I wrote a post back in late September yearning for an injection of fresh thinking into the Twins' front office power structure. While swapping Ryan for Smith qualifies as a major shake-up, it hardly guarantees a complete change in philosophy; in fact, it falls right in line with the good-ol-boy, promote-from-within strategy for filling vacancies that we've come to expect.

By all accounts, Ryan remained heavily involved in the team's decision-making during Smith's shaky tenure, and the only new figure who's been added to the front office mix through all this is Wayne Krivsky, who was a long-time fixture here before. Ryan is now the man in charge, but it's not clear that this will drastically alter the traditional and heavily scouting-based approach that has increasingly hurt the club in recent years.

That's not to say I disapprove. Far from it. It's become clear to most who follow this team that Ryan -- a trained scout -- has a better understanding of the game than Smith, and the Twins are clearly doing right by the fans, as evidenced by a Star Tribune poll that has a whopping 97 percent of readers approving of the decision.

Personally, I have a tremendous amount of respect for Terry Ryan and at the very least I'll enjoy reading his reliably insightful quotes rather than Smith's obnoxious administrative cliches. My dissatisfaction with Smith over the past year has been well documented and I'm all for a change in direction at the top, even if I wasn't necessarily clamoring for it. I'm not convinced that shuffling front office personnel will completely cure all of the misguided philosophies that have plagued this organization at times, but I can say this much:

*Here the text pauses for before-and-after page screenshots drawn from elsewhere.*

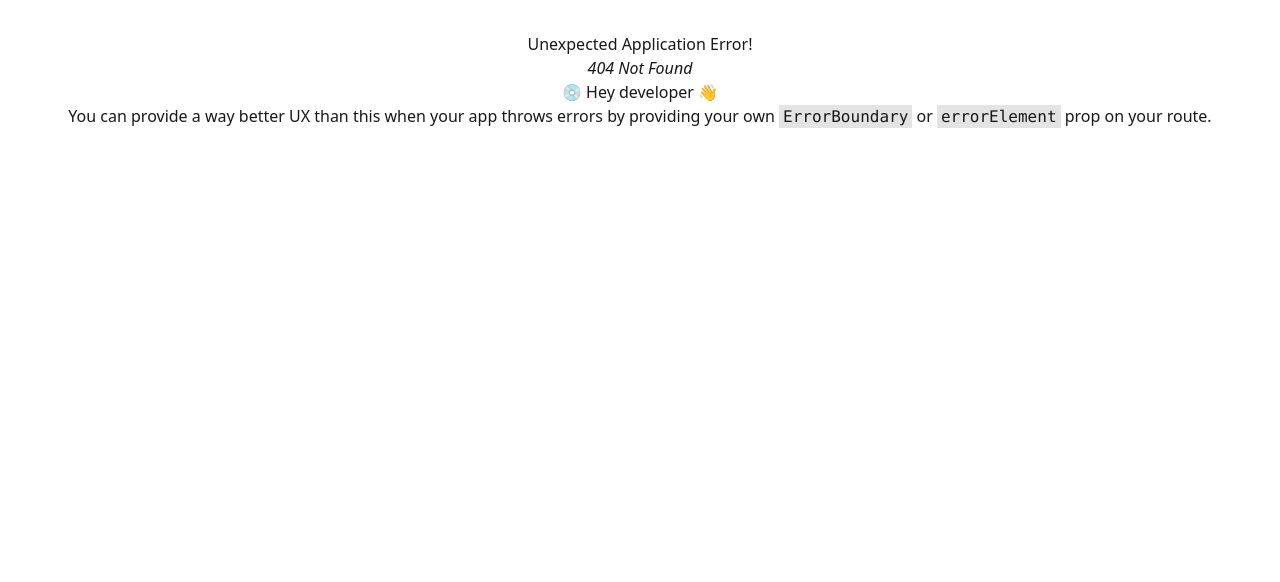
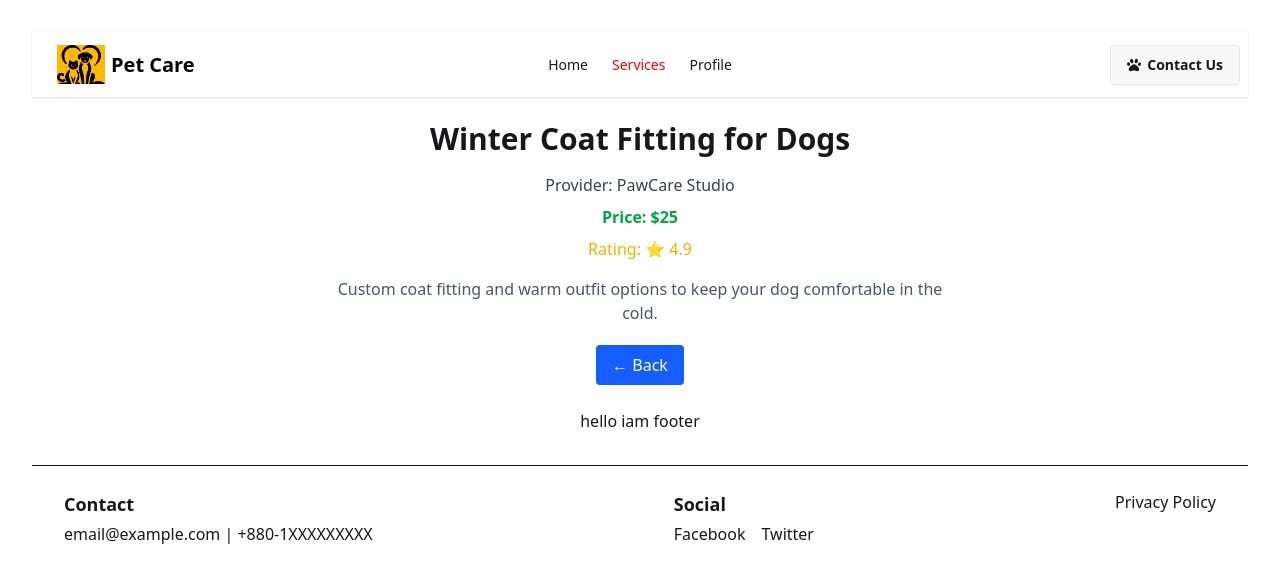
Before and after one commit to akashroy651/pet-care-in-winter, a React (Vite) app: page /services/1 in a window 1280 px wide. Before the commit this address had no page. Shown: the top 582 px of the page. Built offline with nearby package versions, Linux system fonts and the light colour scheme.

Commit message:
added new footer

```diff
--- a/src/Component/Footer.jsx
+++ /dev/null
@@ -1,34 +0,0 @@
-import React from "react";
-import { Link } from "react-router";
-
-const Footer = () => {
-  return (
-    <div>
-      <h1>hello iam footer </h1>
-      <footer className="w-full border-t p-6 mt-8">
-        <div className="max-w-6xl mx-auto flex flex-col md:flex-row justify-between">
-          <div>
-            <h4 className="font-bold">Contact</h4>
-            <p>email@example.com | +880-1XXXXXXXXX</p>
-          </div>
-          <div>
-            <h4 className="font-bold">Social</h4>
-            <div className="flex gap-3">
-              <a href="#" target="_blank" rel="noreferrer">
-                Facebook
-              </a>
-              <a href="#" target="_blank" rel="noreferrer">
-                Twitter
-              </a>
-            </div>
-          </div>
-          <div>
-            <Link to="/privacy">Privacy Policy</Link>
-          </div>
-        </div>
-      </footer>
-    </div>
-  );
-};
-
-export default Footer;
--- /dev/null
+++ b/src/Component/Footer/Footer.jsx
@@ -0,0 +1,58 @@
+import React from "react";
+import { Link } from "react-router";
+
+const Footer = () => {
+  const facebookClick = () => {
+    window.open("https://www.facebook.com/", "_blank");
+  };
+
+  const twitterClick = () => {
+    window.open("https://x.com/", "_blank");
+  };
+
+  return (
+    <div>
+      <h1>hello iam footer </h1>
+      <footer className="w-full border-t p-6 mt-8">
+        <div className="max-w-6xl mx-auto flex flex-col md:flex-row items-center md:items-start justify-between gap-6 text-center md:text-left">
+          <div>
+            <h4 className="font-bold text-lg mb-1">Contact</h4>
+            <p>email@example.com | +880-1XXXXXXXXX</p>
+          </div>
+
+          <div>
+            <h4 className="font-bold text-lg mb-1">Social</h4>
+            <div className="flex justify-center md:justify-start gap-4">
+              <a
+                onClick={facebookClick}
+
+                className="hover:underline"
+
+                rel="noreferrer"
+              >
+                Facebook
+              </a>
+              <a
+                onClick={twitterClick}
+
+                className="hover:underline"
+
+                rel="noreferrer"
+              >
+                Twitter
+              </a>
+            </div>
+          </div>
+
+          <div>
+            <Link to="/privacy" className="hover:underline font-medium">
+              Privacy Policy
+            </Link>
+          </div>
+        </div>
+      </footer>
+    </div>
+  );
+};
+
+export default Footer;
--- a/src/Component/Home/Home.jsx
+++ b/src/Component/Home/Home.jsx
@@ -1,22 +1,24 @@
 import React, { Suspense } from "react";
 // import img from "../../assets/pet.jpeg";
 import petCareData from "../JsonData/petCare.json";
-import galleryData from '../JsonData/galleryData.json'
-import { NavLink } from "react-router";
-
-
-
+import galleryData from "../JsonData/galleryData.json";
+import { Link, NavLink } from "react-router";
 
 const Slider = React.lazy(() => import("./Slider"));
-
-
 
 const Home = () => {
   return (
     <div>
       <h1>hi this home</h1>
       <div>
-      <Suspense fallback={<p className="text-center py-10">Loading Slider   <span className="loading loading-spinner loading-xl"></span></p>}>
+        <Suspense
+          fallback={
+            <p className="text-center py-10">
+              Loading Slider{" "}
+              <span className="loading loading-spinner loading-xl"></span>
+            </p>
+          }
+        >
           <Slider></Slider>
         </Suspense>
       </div>
@@ -42,26 +44,32 @@ const Home = () => {
         </div>
       </div> */}
 
+      {/*  our section */}
 
-
-
-
-                       {/*  our section */}
       <section>
         <div>
           <h1 className="text-2xl font-bold mb-4">Our Services</h1>
 
-          <div  className="grid grid-cols-1 md:grid-cols-2 gap-4">
-            {
-              petCareData.map(service =>(
-            <div key={service.serviceId} className="p-4 border rounded-lg shadow">
-            <h2 className="text-xl font-semibold">{service.serviceName}</h2>
-            <p className="text-gray-600">Provider: {service.providerName}</p>
-            <p className="text-green-600 font-semibold">Price: ${service.price}</p>
+          <div className="grid grid-cols-1 md:grid-cols-2 gap-4">
+            {petCareData.map((service) => (
+              <Link
+                to={`/services/${service.serviceId}`}
+                key={service.serviceId}
+              >
+                <div className="p-4 border rounded-lg shadow hover:shadow-lg hover:scale-105 transition">
+                  <h2 className="text-xl font-semibold">
+                    {service.serviceName}
+                  </h2>
+                  <p className="text-gray-600">
+                    Provider: {service.providerName}
+                  </p>
+                  <p className="text-green-600 font-semibold">
+                    Price: ${service.price}
+                  </p>
                   <p className="text-yellow-500">Rating: ⭐ {service.rating}</p>
                 </div>
-              ))
-            }
+              </Link>
+            ))}
           </div>
         </div>
       </section>
@@ -75,16 +83,20 @@ const Home = () => {
               <p className="text-sm font-bold text-rose-500 tracking-wide uppercase">
                 Favorite Pets
               </p>
-        <h2 className="text-4xl font-extrabold text-gray-800">Our Gallery</h2>
+              <h2 className="text-4xl font-extrabold text-gray-800">
+                Our Gallery
+              </h2>
               <p className="text-gray-600 mt-1">
                 Get ready for furr-mily hugs!
               </p>
             </div>
 
             <div className="max-w-6xl mx-auto grid grid-cols-1 md:grid-cols-2 lg:grid-cols-3 gap-6 px-4">
-
-        {galleryData.map(item => (
-          <div key={item.id} className="relative group overflow-hidden rounded-xl shadow-md cursor-pointer">
+              {galleryData.map((item) => (
+                <div
+                  key={item.id}
+                  className="relative group overflow-hidden rounded-xl shadow-md cursor-pointer"
+                >
                   <img
                     src={item.image}
                     alt={item.title}
@@ -96,17 +108,16 @@ const Home = () => {
                     <span className="px-3 py-1 bg-white text-rose-600 rounded-full text-xs font-semibold mb-2">
                       <NavLink to="/services"> SERVICES</NavLink>
                     </span>
-              <h3 className="text-white font-bold text-xl">{item.title}</h3>
+                    <h3 className="text-white font-bold text-xl">
+                      {item.title}
+                    </h3>
                   </div>
                 </div>
               ))}
-
             </div>
           </div>
         </div>
       </section>
-
-
     </div>
   );
 };
--- a/src/Component/Services/Services.jsx
+++ b/src/Component/Services/Services.jsx
@@ -1,5 +1,6 @@
 import React from 'react';
 import petCareData from '../JsonData/petCare.json'
+import { Link } from 'react-router';
 
 const Services = () => {
     return (
@@ -10,17 +11,26 @@ const Services = () => {
                       <div>
                         <h1 className="text-2xl font-bold mb-4">Our Services</h1>
 
-                      <div  className="grid grid-cols-1 md:grid-cols-2 gap-4">
-                        {
-                          petCareData.map(service =>(
-                        <div key={service.serviceId} className="p-4 border rounded-lg shadow">
-                        <h2 className="text-xl font-semibold">{service.serviceName}</h2>
-                        <p className="text-gray-600">Provider: {service.providerName}</p>
-                        <p className="text-green-600 font-semibold">Price: ${service.price}</p>
+                        <div className="grid grid-cols-1 md:grid-cols-2 gap-6">
+                          {petCareData.map((service) => (
+                            <Link
+                              to={`/services/${service.serviceId}`}
+                              key={service.serviceId}
+                            >
+                              <div className="p-4 border rounded-lg shadow hover:shadow-lg hover:scale-105 transition">
+                                <h2 className="text-xl font-semibold">
+                                  {service.serviceName}
+                                </h2>
+                                <p className="text-gray-600">
+                                  Provider: {service.providerName}
+                                </p>
+                                <p className="text-green-600 font-semibold">
+                                  Price: ${service.price}
+                                </p>
                                 <p className="text-yellow-500">Rating: ⭐ {service.rating}</p>
                               </div>
-                          ))
-                        }
+                            </Link>
+                          ))}
                         </div>
                       </div>
                     </section>
--- /dev/null
+++ b/src/Component/ServicesDetails/ServiceDetails.jsx
@@ -0,0 +1,34 @@
+import { useParams, useNavigate } from "react-router";
+import petCareData from "../JsonData/petCare.json";
+
+const ServiceDetails = () => {
+  const { id } = useParams();
+  const navigate = useNavigate();
+  const service = petCareData.find((s) => s.serviceId == id);
+
+  return (
+    <div className="max-w-2xl mx-auto p-6">
+
+
+
+      <h1 className="text-3xl font-bold mb-4">{service.serviceName}</h1>
+      <p className="text-gray-700 mb-2">Provider: {service.providerName}</p>
+      <p className="text-green-600 font-semibold mb-2">Price: ${service.price}</p>
+      <p className="text-yellow-500 mb-4">Rating: ⭐ {service.rating}</p>
+
+      <p className="text-gray-600">
+        {service.description || "No detailed description available."}
+      </p>
+
+  {/* Back Button */}
+      <button
+        onClick={() => navigate(-1)}
+        className=" mt-5  px-4 py-2 bg-blue-600 text-white rounded hover:bg-blue-700 transition"
+      >
+        ← Back
+      </button>
+    </div>
+  );
+};
+
+export default ServiceDetails;
--- a/src/layouts/root.jsx
+++ b/src/layouts/root.jsx
@@ -42,6 +42,7 @@
 import React from 'react';
 import { Outlet } from 'react-router';
 import Navbar from '../Component/Navbar/Navbar';
+import Footer from '../Component/Footer/Footer';
 
 
 const Root = () => {
@@ -49,6 +50,7 @@ const Root = () => {
         <div>
             <Navbar></Navbar>
             <Outlet></Outlet>
+            <Footer></Footer>
         </div>
     );
 };
--- a/src/main.jsx
+++ b/src/main.jsx
@@ -31,6 +31,7 @@ import Navbar from './Component/Navbar/Navbar.jsx';
 import Home from './Component/Home/Home.jsx';
 import Services from './Component/Services/Services.jsx';
 import Profile from './Component/Profile/Profile.jsx';
+import ServicesDetails from './Component/ServicesDetails/ServiceDetails.jsx';
 
 
 
@@ -50,6 +51,10 @@ const router = createBrowserRouter([
         Component: Services,
       },
       {
+        path: 'services/:id',
+        Component: ServicesDetails,
+      },
+      {
         path: 'Profile',
         Component: Profile,
       }
```
Lines whose indentation alone changed are shown as unchanged.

The unexpected switch adds yet another level of intrigue to what was already shaping up as a pretty interesting offseason.